Recorded information:
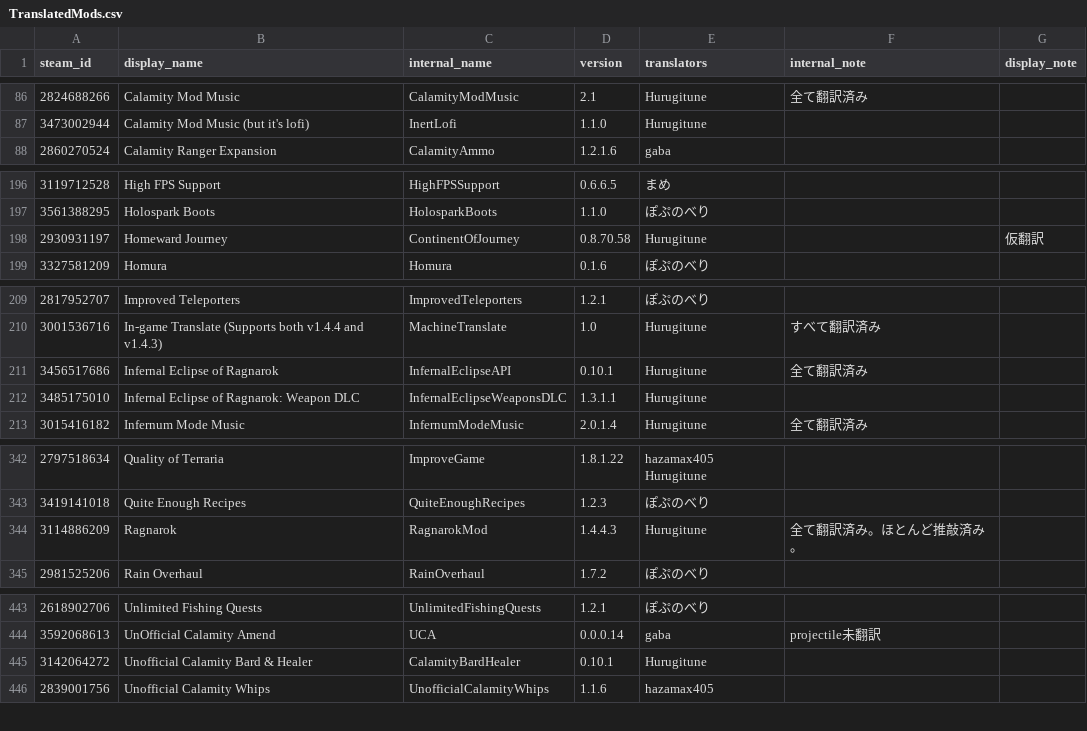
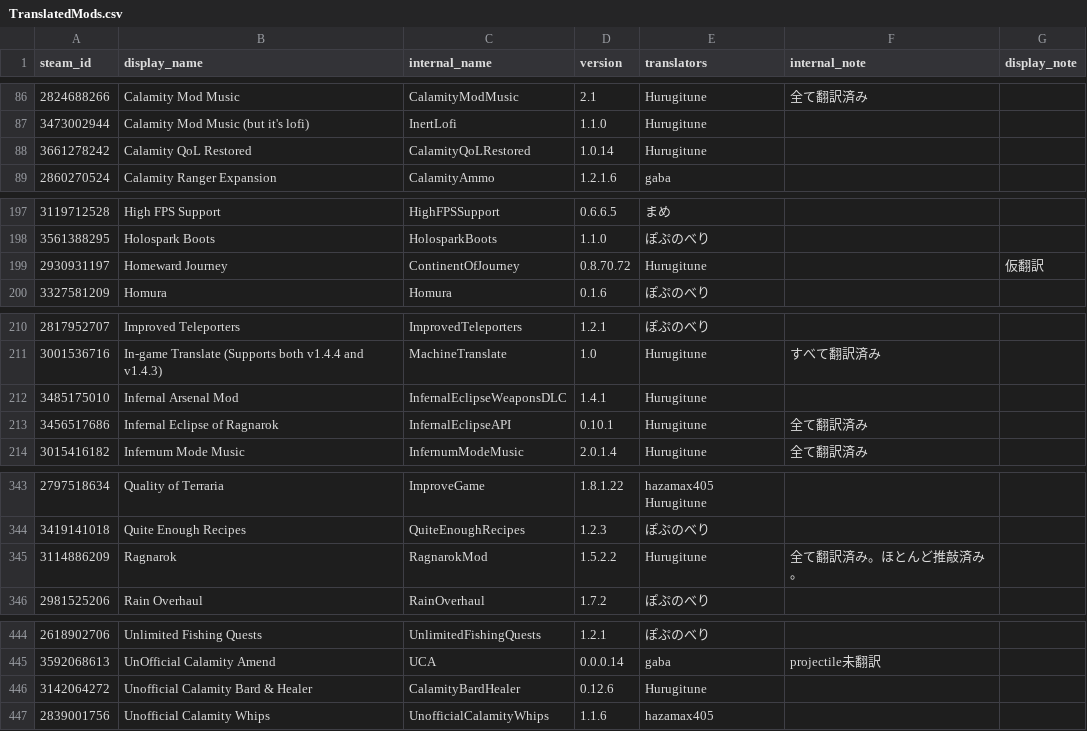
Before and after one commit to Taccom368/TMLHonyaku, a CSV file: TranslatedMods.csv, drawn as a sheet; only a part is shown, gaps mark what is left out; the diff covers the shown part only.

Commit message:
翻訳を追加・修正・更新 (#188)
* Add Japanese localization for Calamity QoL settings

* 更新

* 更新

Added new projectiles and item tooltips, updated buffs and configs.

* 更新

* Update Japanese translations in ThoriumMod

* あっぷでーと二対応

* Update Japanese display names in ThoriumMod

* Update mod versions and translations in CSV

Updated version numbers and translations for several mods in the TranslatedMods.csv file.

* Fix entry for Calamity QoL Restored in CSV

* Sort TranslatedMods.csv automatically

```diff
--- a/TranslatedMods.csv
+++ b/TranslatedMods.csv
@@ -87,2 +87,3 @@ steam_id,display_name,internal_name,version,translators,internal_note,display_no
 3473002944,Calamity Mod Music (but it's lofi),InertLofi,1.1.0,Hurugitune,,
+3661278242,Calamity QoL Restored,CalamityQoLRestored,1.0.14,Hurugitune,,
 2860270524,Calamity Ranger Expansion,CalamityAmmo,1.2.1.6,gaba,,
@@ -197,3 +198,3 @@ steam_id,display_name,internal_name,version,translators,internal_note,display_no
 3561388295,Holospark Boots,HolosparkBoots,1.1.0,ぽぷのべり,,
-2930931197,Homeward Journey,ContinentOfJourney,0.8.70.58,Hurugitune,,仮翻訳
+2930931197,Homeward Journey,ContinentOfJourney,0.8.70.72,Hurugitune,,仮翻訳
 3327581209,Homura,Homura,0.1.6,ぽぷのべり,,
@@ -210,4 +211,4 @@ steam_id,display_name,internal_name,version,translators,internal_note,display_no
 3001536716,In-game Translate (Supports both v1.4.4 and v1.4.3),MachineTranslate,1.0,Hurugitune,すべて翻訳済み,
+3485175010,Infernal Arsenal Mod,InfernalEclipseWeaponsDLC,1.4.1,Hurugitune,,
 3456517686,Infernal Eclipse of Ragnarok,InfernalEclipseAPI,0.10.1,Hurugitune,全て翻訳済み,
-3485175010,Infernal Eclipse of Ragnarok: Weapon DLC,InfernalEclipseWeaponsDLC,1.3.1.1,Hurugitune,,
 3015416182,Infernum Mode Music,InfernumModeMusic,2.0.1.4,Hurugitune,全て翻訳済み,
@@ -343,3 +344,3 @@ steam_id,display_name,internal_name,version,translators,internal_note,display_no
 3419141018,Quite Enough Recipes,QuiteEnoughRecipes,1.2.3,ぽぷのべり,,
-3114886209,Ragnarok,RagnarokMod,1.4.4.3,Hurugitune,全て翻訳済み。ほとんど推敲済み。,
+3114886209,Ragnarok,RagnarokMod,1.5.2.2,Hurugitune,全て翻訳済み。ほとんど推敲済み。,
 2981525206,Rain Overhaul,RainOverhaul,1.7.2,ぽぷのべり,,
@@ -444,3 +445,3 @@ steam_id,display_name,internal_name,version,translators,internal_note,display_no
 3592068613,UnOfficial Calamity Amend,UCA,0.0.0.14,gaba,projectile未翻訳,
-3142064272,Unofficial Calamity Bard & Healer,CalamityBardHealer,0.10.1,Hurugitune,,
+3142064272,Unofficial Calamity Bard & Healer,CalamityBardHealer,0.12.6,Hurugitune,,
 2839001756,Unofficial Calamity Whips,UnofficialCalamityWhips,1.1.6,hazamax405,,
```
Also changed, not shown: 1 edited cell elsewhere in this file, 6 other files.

What you need to do: Whenever a line in the data holds "translations", copy that line.

Output for this task:
* Update Japanese translations in ThoriumMod
* Update mod versions and translations in CSV
Updated version numbers and translations for several mods in the TranslatedMods.csv file.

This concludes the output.